On 29 March 2022 Federal treasurer Josh Frydenberg announced that the Morrison Government’s (the Government) 2022 budget (the Federal Budget) would be extending Paid Parental Leave (PPL) to support new parents. Mr Frydenberg revealed that the government was engaging with key stakeholders in amending the National Employment Standards (NES) to boost redundancy payouts to women and to extend unpaid leave entitlements to foster and kinship carers.
The Government has promised to provide $346.1 million over 5 years from 2021-22 to improve economic security for women by enhancing the PPL scheme. The purpose of the change is to protect women who are the primary earner and do not currently have access to employer-funded PPL. As it stands, the government will provide the primary carer of a new baby up to 18 weeks leave paid at the minimum wage and their partner can receive two weeks of payment. The mother of the child must have an income of less than $150,000 to be eligible for government PPL.
Under the proposed scheme, new parents will be able to choose how they split their 20 weeks of PPL. The PPL Scheme would enable parents to take leave at any time within 2 years of the birth or adoption of a child and the threshold would be expanded from $150,000 (mother’s income) to a household income of $350,000 per annum. The government has estimated that nearly 2,200 more families will become eligible when the changes are enacted.
To combat the low numbers of men going on parental leave, the Government has announced that fathers will be able to take government PPL in conjunction with employer-funded leave. All singles will also be entitled to the full 20-weeks of PPL. In the 2021 financial year less than 90,000 fathers used the two weeks of Dad and Partner Pay. Of those using Government PPL and accessing employer funded schemes, 99.5% for the former and 88% for the latter were women. The Government believes that the proposed changes will give families more of a choice in who cares for the baby.

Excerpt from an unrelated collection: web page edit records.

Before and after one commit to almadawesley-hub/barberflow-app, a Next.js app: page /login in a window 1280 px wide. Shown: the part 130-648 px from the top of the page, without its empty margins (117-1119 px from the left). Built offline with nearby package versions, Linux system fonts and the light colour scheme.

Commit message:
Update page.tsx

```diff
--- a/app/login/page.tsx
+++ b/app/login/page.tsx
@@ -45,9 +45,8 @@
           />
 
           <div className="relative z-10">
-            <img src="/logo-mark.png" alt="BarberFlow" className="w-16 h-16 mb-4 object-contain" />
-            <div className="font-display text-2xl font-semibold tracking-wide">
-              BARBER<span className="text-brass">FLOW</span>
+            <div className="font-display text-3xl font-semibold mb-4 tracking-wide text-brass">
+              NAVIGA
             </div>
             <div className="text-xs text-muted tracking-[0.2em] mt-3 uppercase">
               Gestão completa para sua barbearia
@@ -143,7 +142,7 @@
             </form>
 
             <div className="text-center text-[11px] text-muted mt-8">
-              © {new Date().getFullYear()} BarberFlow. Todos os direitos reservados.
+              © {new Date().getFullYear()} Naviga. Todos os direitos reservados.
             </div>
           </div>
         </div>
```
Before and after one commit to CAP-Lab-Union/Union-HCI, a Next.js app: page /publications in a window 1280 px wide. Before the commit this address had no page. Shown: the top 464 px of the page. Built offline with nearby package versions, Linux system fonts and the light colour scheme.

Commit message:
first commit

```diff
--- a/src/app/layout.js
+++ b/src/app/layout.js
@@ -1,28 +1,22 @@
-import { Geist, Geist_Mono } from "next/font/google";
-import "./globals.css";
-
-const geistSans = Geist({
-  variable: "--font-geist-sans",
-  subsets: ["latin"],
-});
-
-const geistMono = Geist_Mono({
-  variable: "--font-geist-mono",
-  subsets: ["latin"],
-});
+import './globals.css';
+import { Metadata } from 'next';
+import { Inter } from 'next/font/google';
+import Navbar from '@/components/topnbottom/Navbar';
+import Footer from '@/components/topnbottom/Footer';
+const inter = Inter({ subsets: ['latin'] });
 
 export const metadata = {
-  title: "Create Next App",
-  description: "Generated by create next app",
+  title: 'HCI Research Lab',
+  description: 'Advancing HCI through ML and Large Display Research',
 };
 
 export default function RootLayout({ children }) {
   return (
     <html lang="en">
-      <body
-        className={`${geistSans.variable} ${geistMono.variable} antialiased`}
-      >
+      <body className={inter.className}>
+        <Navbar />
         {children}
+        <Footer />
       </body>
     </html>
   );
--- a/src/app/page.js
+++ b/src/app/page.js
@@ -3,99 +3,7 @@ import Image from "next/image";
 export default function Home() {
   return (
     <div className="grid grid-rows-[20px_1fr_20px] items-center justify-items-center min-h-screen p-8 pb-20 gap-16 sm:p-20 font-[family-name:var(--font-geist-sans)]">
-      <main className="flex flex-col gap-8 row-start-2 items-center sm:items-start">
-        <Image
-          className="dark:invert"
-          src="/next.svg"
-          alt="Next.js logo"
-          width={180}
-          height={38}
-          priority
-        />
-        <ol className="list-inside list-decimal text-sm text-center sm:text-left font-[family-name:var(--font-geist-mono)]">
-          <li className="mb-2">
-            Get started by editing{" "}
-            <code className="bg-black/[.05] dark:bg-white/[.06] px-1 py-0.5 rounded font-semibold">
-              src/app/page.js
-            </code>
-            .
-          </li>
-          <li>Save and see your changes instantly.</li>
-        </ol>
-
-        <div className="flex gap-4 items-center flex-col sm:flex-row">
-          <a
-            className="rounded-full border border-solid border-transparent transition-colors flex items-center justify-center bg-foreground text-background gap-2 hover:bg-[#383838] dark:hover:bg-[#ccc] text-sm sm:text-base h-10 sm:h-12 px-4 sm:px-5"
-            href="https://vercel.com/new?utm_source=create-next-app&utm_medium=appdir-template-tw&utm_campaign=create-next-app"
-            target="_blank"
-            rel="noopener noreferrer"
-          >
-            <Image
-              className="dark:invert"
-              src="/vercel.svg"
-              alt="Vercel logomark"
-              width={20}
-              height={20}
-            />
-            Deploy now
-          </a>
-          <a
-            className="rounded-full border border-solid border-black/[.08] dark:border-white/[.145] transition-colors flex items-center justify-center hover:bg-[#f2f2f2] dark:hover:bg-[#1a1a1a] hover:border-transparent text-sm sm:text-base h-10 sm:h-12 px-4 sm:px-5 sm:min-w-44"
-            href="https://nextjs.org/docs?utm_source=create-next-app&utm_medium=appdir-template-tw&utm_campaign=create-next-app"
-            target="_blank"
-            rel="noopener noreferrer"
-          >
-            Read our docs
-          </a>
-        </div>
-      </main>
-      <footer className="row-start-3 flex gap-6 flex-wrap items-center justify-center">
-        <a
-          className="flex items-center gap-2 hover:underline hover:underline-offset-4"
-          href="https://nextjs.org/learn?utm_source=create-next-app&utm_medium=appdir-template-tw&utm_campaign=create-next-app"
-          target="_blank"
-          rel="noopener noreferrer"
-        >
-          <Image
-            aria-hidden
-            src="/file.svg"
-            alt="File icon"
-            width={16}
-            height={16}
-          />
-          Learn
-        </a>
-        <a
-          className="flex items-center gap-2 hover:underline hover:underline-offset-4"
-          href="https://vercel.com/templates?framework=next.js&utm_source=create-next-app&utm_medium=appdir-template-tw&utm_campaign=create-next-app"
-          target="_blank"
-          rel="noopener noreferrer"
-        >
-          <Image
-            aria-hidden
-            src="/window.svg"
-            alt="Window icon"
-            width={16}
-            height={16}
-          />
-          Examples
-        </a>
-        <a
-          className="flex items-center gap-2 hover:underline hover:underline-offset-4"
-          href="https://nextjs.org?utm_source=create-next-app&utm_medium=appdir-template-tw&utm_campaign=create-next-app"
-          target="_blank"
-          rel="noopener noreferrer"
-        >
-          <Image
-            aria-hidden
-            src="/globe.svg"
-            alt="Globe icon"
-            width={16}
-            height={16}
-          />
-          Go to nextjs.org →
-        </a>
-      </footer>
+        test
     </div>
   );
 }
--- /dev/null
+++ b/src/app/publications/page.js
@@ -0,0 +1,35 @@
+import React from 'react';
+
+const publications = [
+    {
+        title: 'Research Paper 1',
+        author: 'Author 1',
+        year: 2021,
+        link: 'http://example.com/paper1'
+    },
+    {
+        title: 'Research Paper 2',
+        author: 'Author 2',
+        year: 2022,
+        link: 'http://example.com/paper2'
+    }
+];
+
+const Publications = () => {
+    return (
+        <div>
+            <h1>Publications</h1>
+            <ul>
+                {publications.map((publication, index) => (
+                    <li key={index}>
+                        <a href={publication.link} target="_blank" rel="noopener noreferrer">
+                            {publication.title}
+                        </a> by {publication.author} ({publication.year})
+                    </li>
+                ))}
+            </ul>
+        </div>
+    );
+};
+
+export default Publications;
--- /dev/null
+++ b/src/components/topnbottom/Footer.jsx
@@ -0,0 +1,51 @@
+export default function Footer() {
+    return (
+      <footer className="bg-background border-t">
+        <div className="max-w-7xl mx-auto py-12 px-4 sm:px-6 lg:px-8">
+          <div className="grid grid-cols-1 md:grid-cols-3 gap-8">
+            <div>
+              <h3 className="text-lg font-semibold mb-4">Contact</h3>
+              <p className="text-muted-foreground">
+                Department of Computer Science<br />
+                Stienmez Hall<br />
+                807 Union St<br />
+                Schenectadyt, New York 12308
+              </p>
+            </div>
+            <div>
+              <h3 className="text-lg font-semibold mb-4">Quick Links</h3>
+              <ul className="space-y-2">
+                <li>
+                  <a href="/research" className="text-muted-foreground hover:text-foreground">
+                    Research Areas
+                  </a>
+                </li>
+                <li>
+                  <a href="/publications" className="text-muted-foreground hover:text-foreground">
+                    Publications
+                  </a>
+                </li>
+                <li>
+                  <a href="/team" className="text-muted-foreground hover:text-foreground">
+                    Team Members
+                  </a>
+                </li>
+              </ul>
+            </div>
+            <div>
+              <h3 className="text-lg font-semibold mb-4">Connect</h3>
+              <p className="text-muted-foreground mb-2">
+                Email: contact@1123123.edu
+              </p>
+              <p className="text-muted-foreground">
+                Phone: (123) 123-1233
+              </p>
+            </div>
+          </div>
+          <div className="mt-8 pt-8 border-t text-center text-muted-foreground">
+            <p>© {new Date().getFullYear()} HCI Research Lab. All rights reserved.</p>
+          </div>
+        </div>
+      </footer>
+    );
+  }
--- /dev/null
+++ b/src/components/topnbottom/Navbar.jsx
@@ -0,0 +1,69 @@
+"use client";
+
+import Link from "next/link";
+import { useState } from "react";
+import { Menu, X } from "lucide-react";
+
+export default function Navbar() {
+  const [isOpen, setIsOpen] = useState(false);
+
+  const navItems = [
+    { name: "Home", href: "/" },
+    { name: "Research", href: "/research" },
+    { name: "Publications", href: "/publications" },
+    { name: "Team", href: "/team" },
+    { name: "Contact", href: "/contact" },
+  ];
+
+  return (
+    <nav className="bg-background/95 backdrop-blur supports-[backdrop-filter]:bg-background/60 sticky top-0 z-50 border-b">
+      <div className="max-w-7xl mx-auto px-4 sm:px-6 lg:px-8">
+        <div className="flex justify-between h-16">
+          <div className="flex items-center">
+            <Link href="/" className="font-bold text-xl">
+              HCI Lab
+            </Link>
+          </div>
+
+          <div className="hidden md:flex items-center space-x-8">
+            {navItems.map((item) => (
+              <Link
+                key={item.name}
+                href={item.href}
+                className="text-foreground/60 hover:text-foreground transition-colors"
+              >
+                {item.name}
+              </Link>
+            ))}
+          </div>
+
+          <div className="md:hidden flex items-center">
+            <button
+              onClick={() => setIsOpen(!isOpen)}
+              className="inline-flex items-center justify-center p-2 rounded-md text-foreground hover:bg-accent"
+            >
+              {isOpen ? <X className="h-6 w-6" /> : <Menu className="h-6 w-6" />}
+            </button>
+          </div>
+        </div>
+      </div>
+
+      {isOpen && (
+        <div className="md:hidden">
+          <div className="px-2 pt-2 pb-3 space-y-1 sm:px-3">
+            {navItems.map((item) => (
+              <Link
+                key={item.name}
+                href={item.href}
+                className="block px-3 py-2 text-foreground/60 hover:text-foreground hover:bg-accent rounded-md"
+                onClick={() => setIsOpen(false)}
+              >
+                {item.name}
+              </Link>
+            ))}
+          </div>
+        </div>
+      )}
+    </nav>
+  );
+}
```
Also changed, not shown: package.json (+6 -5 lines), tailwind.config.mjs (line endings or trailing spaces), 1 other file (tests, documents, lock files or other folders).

A proposal to amend the NES was also put forward in the Federal Budget. The proposed amendment relates specifically to boosting of redundancy payouts for women. IR Minister Michaelia Cash said that the changes would “ensure fairness and equity in redundancy payments more fairly reflect average working hours over the course of a person’s employment”. Amendments to redundancy calculation methods under the National Employment Standards in the Fair Work Act 2009 (Cth) would ensure that redundancy payments more accurately reflect average working hours over the course of a person’s employment, the Government has claimed. As at publication, the Government is yet to implement any changes to the NES and is “consulting with key stakeholders” according to the minister. The proposal also features extra unpaid leave entitlements which may be implemented to foster and kinship carers to “recognise the contribution foster and kinship carers make to vulnerable children”.
If you have any questions about how the Federal Budget may affect your employment, do not hesitate to contact Nick Stevens, Daphne Klianis or Josh Hoggett.